Relationship of Policies to Business Objectives
Objectives are the principles that guide a business, and policies are the rules that embody these objectives. When policies align with objectives, a business operates in service of an overall idea that unifies its products and its protocols. When a company's policies do not support its objectives, employees may feel disoriented, confused or disillusioned.
A company's objectives can be as practical as earning a profit or as noble as improving the environment. A business that clearly identifies its objectives can make choices that further these objectives regarding everything from where it banks to what it sells. Having clear objectives enables a business to focus its internal operations, making targeted investments in shrewd purchases. Clear objectives also help a company focus its marketing efforts and create a convincing, easily identifiable brand.
Policies are specific rules and guidelines. Businesses create and implement policies in order to achieve consistency and outline protocols. Well thought-out and clearly articulated policies serve as a baseline for day-to-day decision-making as well as guidance for unexpected situations. Policies may be formally written rules and regulations or unspoken conventions that guide company culture. Successful business policies are broad enough to allow employees leeway but specific enough to offer meaningful guidance.
Both objectives and policies are expressions of a company's vision. Both represent guiding principles that embody broad ideas with enough specificity to be useful. For example, a company founded with the objective of creating jobs for inner city youth defines its objective with enough specificity to communicate that it is helping youth rather than adults and inner city residents rather than suburbanites. Its policies express its objective with a greater degree of specificity, outlining the company's strategy for creating jobs and selecting applicants.

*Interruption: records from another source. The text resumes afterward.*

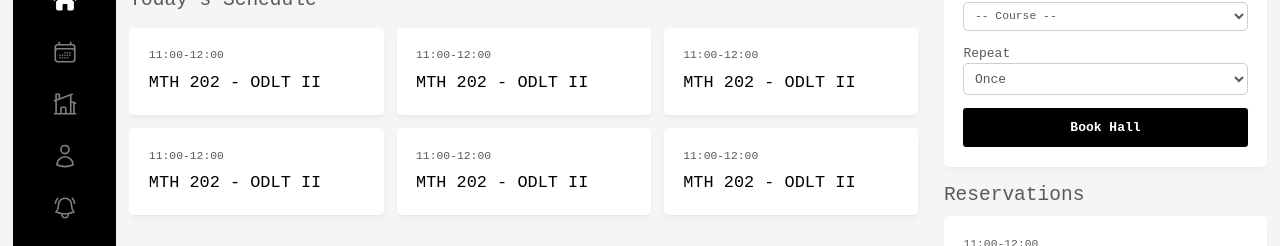
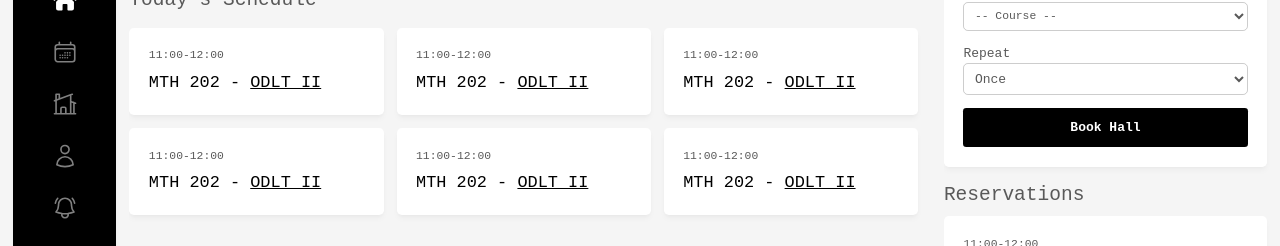
Before and after one commit to Sam-3l/Roomify, a React (Vite) app in the folder Frontend/: page / in a window 1280 px wide. Shown: the part 265-511 px from the top of the page. Built offline with nearby package versions, Linux system fonts and the light colour scheme; no server answers.

Commit message:
feat: add hallmap prop to LectureCard for dynamic hall link rendering in PseudoTimetable

```diff
--- a/Frontend/src/components/Body/LectureCard.jsx
+++ b/Frontend/src/components/Body/LectureCard.jsx
@@ -3,7 +3,7 @@ export default function LectureCard(props) {
     <div className="flex flex-col p-6 custom-shadow bg-white gap-2 rounded-md">
       <p className="text-sm">{props.session}</p>
       <p className="text-[1.3rem] text-secondary">
-        {props.course} - {props.hall}{" "}
+        {props.course} - <a href={props.hallmap} className="underline cursor-pointer" target="_blank">{props.hall}</a>{" "}
       </p>
     </div>
   );
--- a/Frontend/src/components/Dashboard/PseudoTimetable.jsx
+++ b/Frontend/src/components/Dashboard/PseudoTimetable.jsx
@@ -5,17 +5,17 @@ export default function PseudoTimetable(){
             <h1 className="text-lg">Today's Schedule</h1>
             <div className="grid grid-cols-[repeat(auto-fit,minmax(250px,1fr))] gap-4">
                 {/* Lecture */}
-                <LectureCard session="11:00-12:00" course="MTH 202" hall="ODLT II" />
+                <LectureCard session="11:00-12:00" course="MTH 202" hall="ODLT II" hallmap='https://g.co/kgs/A2jJvq6'/>
                 {/* Lecture */}
-                <LectureCard session="11:00-12:00" course="MTH 202" hall="ODLT II" />
+                <LectureCard session="11:00-12:00" course="MTH 202" hall="ODLT II"  hallmap='https://g.co/kgs/A2jJvq6' />
                 {/* Lecture */}
-                <LectureCard session="11:00-12:00" course="MTH 202" hall="ODLT II" />
+                <LectureCard session="11:00-12:00" course="MTH 202" hall="ODLT II"  hallmap='https://g.co/kgs/A2jJvq6' />
                 {/* Lecture */}
-                <LectureCard session="11:00-12:00" course="MTH 202" hall="ODLT II" />
+                <LectureCard session="11:00-12:00" course="MTH 202" hall="ODLT II"  hallmap='https://g.co/kgs/A2jJvq6' />
                 {/* Lecture */}
-                <LectureCard session="11:00-12:00" course="MTH 202" hall="ODLT II" />
+                <LectureCard session="11:00-12:00" course="MTH 202" hall="ODLT II"  hallmap='https://g.co/kgs/A2jJvq6' />
                 {/* Lecture */}
-                <LectureCard session="11:00-12:00" course="MTH 202" hall="ODLT II" />
+                <LectureCard session="11:00-12:00" course="MTH 202" hall="ODLT II"  hallmap='https://g.co/kgs/A2jJvq6' />
 
             </div>
         </section>
```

Policies are more practical than objectives, addressing situations and possibilities rather than ideas and goals. Policies are based on objectives, which offer unifying themes and long-term visions. Objectives are not based on policies, which offer relatively narrow insights tailored to specific situations. A company that has policies without objectives runs the risk of getting lost in the details, and a business that has objectives without policies will have trouble focusing and getting things done.